Unionized faculty at Minnesota’s state-run universities have issued a tough report card for Chancellor Steven Rosenstone ahead of his job evaluation tomorrow.
In a list of 10 complaints it has sent to trustees, the Inter Faculty Organization says Rosenstone has mismanaged the university system, shown faculty disrespect, and broken financial obligations.
The letter comes at time when the system and union have yet to reach a contract settlement over pay and working conditions.
Nancy Black, president of the Inter Faculty Organization, said faculty morale “is the worst it has been since MnSCU was formed” almost 20 years ago.
Faculty morale on university campuses is low for many reasons, the letter says, including:
- Financial. The chancellor issued a budget request that failed to show the system was spending money properly, it says, and it failed to convince legislators to give the state college and university system the money it needs. And instead of cutting central administration in the event of budget shortfalls as required by law, the letter says, the system allowed campuses such as MSU-Moorhead and Southwest State University to cut programs and faculty instead. Financial reporting within the system, it says, remains spotty and lacks transparency.
- Missteps. Black said that under Rosenstone’s leadership, MnSCU officials ignored union warnings last summer that Metropolitan State University’s payroll system wasn’t functioning properly. After the problem blew up and gained the attention of the news media, Rosenstone ordered an audit. The union says he also mismanaged MSU-Mankato’s handling of football coach Todd Hoffner, whom an arbitrator ruled it wrongly fired in 2013 after a judge dismissed child pornography charges against him. Rosenstone has since called for a review of how MnSCU handled the case.
- Personnel. The union says Rosenstone’s budgeting — as well as his plan to overhaul system operations — has not included enough faculty consultation. Nor, it says, has he adequately addressed concerns over diversity and the climate on campuses. Turnover among key central-office administrators has been high, the letter says, and several searches for new administrators at some campuses have been “protracted.”
Black said the lack of key administrators has meant that MnSCU has “postponed making critical decisions. … There’s uncertainty about the direction some policies are going.”
Black stopped short of saying the faculty would vote on whether it has confidence in the chancellor. She said members will decide when they return to campus in the fall.
“It’s time for the chancellor to show some us some actions that he supports us,” she said.
Board of Trustees Chairman Clarence Hightower said the union and Rosenstone just see things differently.
“The chancellor has our full support — unanimously, unwaivering — period,” he said.
In an emailed, letter, Hightower wrote:
“He is a visionary leader who cares passionately for our students and works tirelessly on their behalf. The Board remains enthusiastic about the strategy and direction of Minnesota State Colleges and Universities under Chancellor Rosenstone’s leadership.”

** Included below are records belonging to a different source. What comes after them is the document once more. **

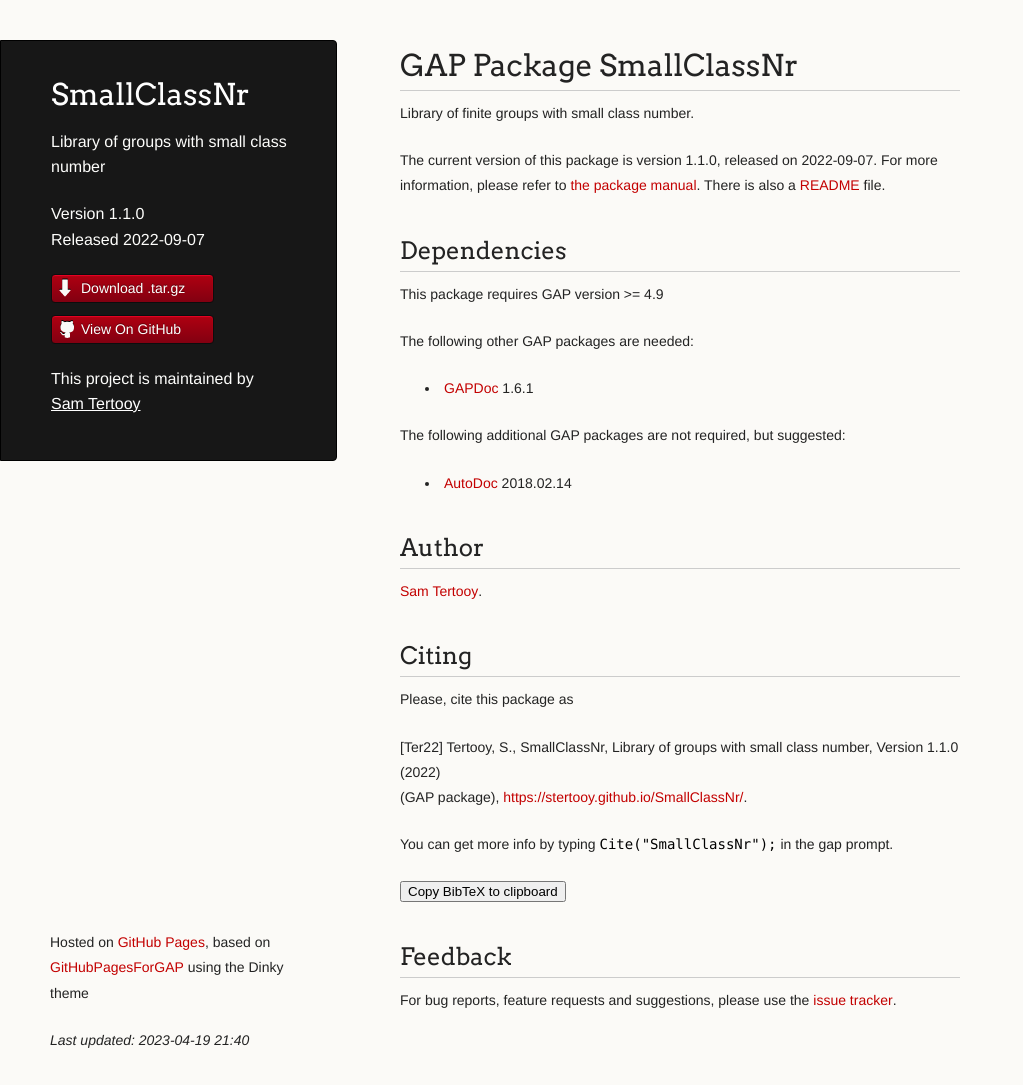
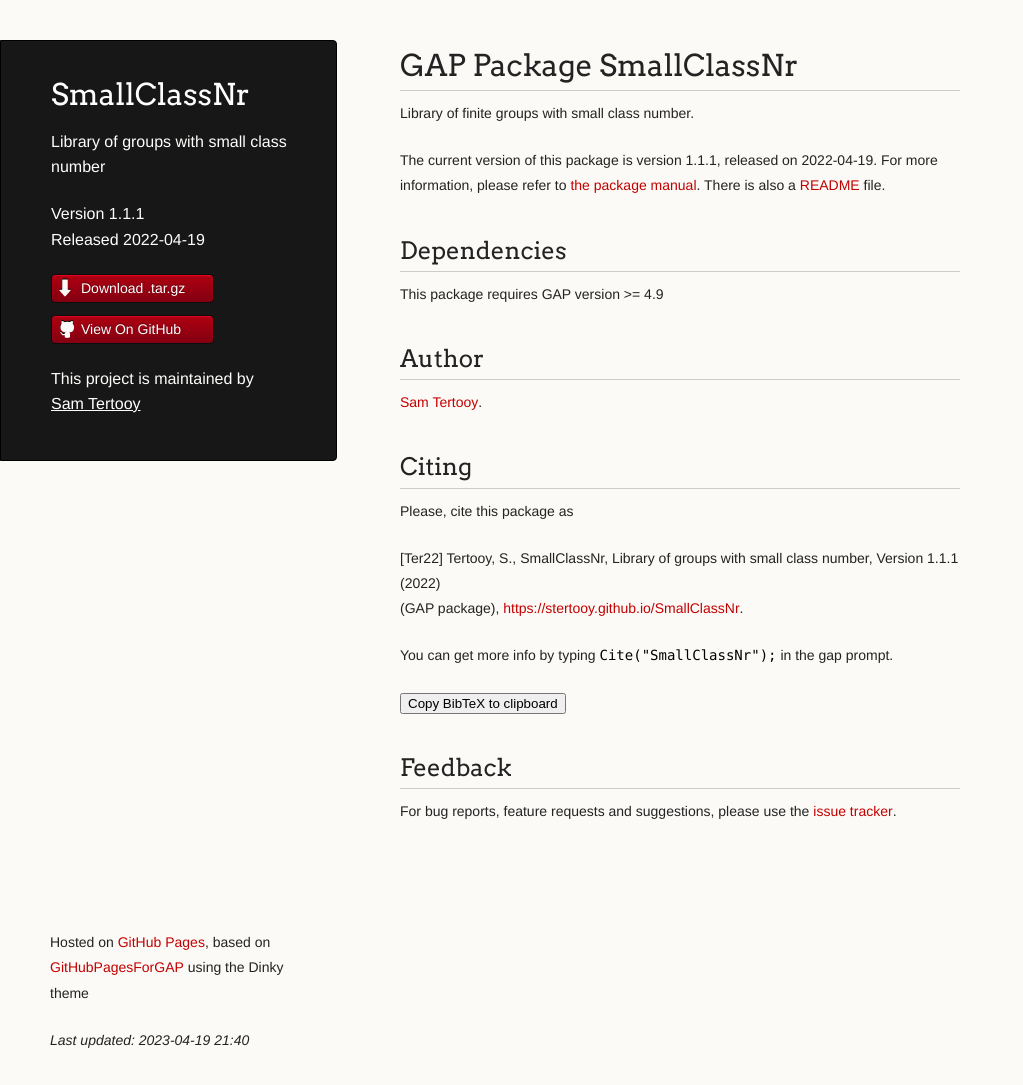
Before and after one commit to stertooy/SmallClassNr, a Jekyll site: the page built from index.md, in a window 1280 px wide and 1085 px high. Shown: the whole window, without its empty margins (0-1023 px from the left). Built offline with Jekyll 4.4.1, drawn with Linux system fonts in a browser that asks for light colours; comment, search, counter and statistics services are not loaded; our own code applies the rules of GitHub Pages for plain Markdown files.

Commit message:
Update website for SmallClassNr 1.1.1

```diff
--- a/_data/package.yml
+++ b/_data/package.yml
@@ -1,7 +1,7 @@
 name: SmallClassNr
-version: "1.1.0"
+version: "1.1.1"
 license: "GPL-2.0-or-later"
-date: 2022-09-07
+date: 2022-04-19
 description: |
     Library of groups with small class number
 
@@ -15,23 +15,13 @@ maintainers:
 
 GAP: ">= 4.9"
 
-needed-pkgs:
-    - name: "GAPDoc"
-      version: "1.6.1"
-      url: "http://www.math.rwth-aachen.de/~Frank.Luebeck/GAPDoc"
-
-suggested-pkgs:
-    - name: "AutoDoc"
-      version: "2018.02.14"
-      url: "https://gap-packages.github.io/AutoDoc"
-
-www: https://stertooy.github.io/SmallClassNr/
+www: https://stertooy.github.io/SmallClassNr
 readme: README.md
 packageinfo: https://stertooy.github.io/SmallClassNr/PackageInfo.g
 
 downloads:
     - name: .tar.gz
-      url: https://github.com/stertooy/SmallClassNr/releases/download/v1.1.0/SmallClassNr-1.1.0.tar.gz
+      url: https://github.com/stertooy/SmallClassNr/releases/download/v1.1.1/SmallClassNr-1.1.1.tar.gz
 
 abstract: |
     Library of finite groups with small class number.
@@ -45,22 +35,24 @@ citeas: |
     <p class='BibEntry'>
     [<span class='BibKey'>Ter22</span>]   <b class='BibAuthor'>Tertooy, S.</b>,
      <i class='BibTitle'>SmallClassNr, Library of groups with small class number,
-             Version 1.1.0</i>
+             Version 1.1.1</i>
      (<span class='BibYear'>2022</span>)<br />
     (<span class='BibNote'>GAP package</span>),
-    <span class='BibHowpublished'><a href="https://stertooy.github.io/SmallClassNr/">https://stertooy.github.io/SmallClassNr/</a></span>.
+    <span class='BibHowpublished'><a href="https://stertooy.github.io/SmallClassNr">https://stertooy.github.io/SmallClassNr</a></span>.
     </p>
 
 
 bibtex: |
-    @misc{ SmallClassNr1.1.0,
+    @misc{ SmallClassNr1.1.1,
       author =           {Tertooy, S.},
-      title =            {{SmallClassNr}, Library of groups with small class number, {V}ersion 1.1.0},
-      month =            {Sep},
+      title =            {{SmallClassNr},  Library  of  groups  with small class
+                          number, {V}ersion 1.1.1},
+      month =            {Apr},
       year =             {2022},
       note =             {GAP package},
-      howpublished =     {\href                                               {https://stertooy.github.io/SmallClassNr/}
-                          {\texttt{https://stertooy.github.io/}\discretionary {}{}{}\texttt{SmallClassNr/}}},
+      howpublished =     {\href        {https://stertooy.github.io/SmallClassNr}
+                          {\texttt{https://stertooy.github.io/}\discretionary
+                          {}{}{}\texttt{SmallClassNr}}},
       keywords =         {conjugacy; conjugacy class; class number},
       printedkey =       {Ter22}
     }
--- a/doc/chap0.html
+++ b/doc/chap0.html
@@ -29,10 +29,10 @@
 <h2>Library of groups with small class number</h2>
 
 <p>
-    1.1.0</p>
+    1.1.1</p>
 
 <p>
-    7 September 2022
+    19 April 2022
   </p>
 
 </div>
@@ -45,7 +45,7 @@
   </b>
 <br />Email: <span class="URL"><a href="mailto:sam.tertooy@kuleuven.be">sam.tertooy@kuleuven.be</a></span>
 <br />Homepage: <span class="URL"><a href="https://stertooy.github.io/">https://stertooy.github.io/</a></span>
-<br />Address: <br />Wiskunde<br /> KU Leuven Campus Kulak Kortrijk<br /> Etienne Sabbelaan 53<br /> 8500 Kortrijk<br /> Belgium<br />
+<br />Address: <br />Wiskunde<br /> KU Leuven Campus Kulak Kortrijk<br /> Etienne Sabbelaan 53<br /> 8500 Kortrijk<br /> Belgium<br /> <br />
 </p>
 
 <p><a id="X7AA6C5737B711C89" name="X7AA6C5737B711C89"></a></p>
--- a/doc/chap0_mj.html
+++ b/doc/chap0_mj.html
@@ -32,10 +32,10 @@
 <h2>Library of groups with small class number</h2>
 
 <p>
-    1.1.0</p>
+    1.1.1</p>
 
 <p>
-    7 September 2022
+    19 April 2022
   </p>
 
 </div>
@@ -48,7 +48,7 @@
   </b>
 <br />Email: <span class="URL"><a href="mailto:sam.tertooy@kuleuven.be">sam.tertooy@kuleuven.be</a></span>
 <br />Homepage: <span class="URL"><a href="https://stertooy.github.io/">https://stertooy.github.io/</a></span>
-<br />Address: <br />Wiskunde<br /> KU Leuven Campus Kulak Kortrijk<br /> Etienne Sabbelaan 53<br /> 8500 Kortrijk<br /> Belgium<br />
+<br />Address: <br />Wiskunde<br /> KU Leuven Campus Kulak Kortrijk<br /> Etienne Sabbelaan 53<br /> 8500 Kortrijk<br /> Belgium<br /> <br />
 </p>
 
 <p><a id="X7AA6C5737B711C89" name="X7AA6C5737B711C89"></a></p>
```
Also changed, not shown: other parts of doc/chap0.html (+1 -1 lines), other parts of doc/chap0_mj.html (+1 -1 lines), doc/chap0.txt (+3 -3 lines), doc/chapBib.txt (+21 -9 lines), README.md, 1 other file.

‘Faculty are crucial … and we call upon the faculty to join us in continuing to fulfill the critical commitments we have made, including providing access to an extraordinary education for all Minnesotans.”
Hightower would not comment on the fairness or accuracy of the union’s complaints.
But St. Cloud State University President Earl Potter said the IFO was not being fair toward Rosenstone. He said the union has been involved in discussions about the overhaul of the system:
“They’re expressing some fear and concern about the difficulty of the issues and scope and character of the changes we have to make, and that’s a reasonable thing to be afraid of the challenge. But they have been included.”
Regarding the system’s inability to get a lot of the funding it wanted this session:
“I doubt if any other agency head in the state is being blamed for the behavior of the legislature. That’s an unreasonable allegation.”
Ptter also said the requirement that MnSCU make cuts only at the central office was removed in the most recent legislative session.
(Update: House chairman Gene Pelowski says the requirement remains in effect, and that he plans next session to review whether colleges and universities are in compliance.)
Here’s the letter in full: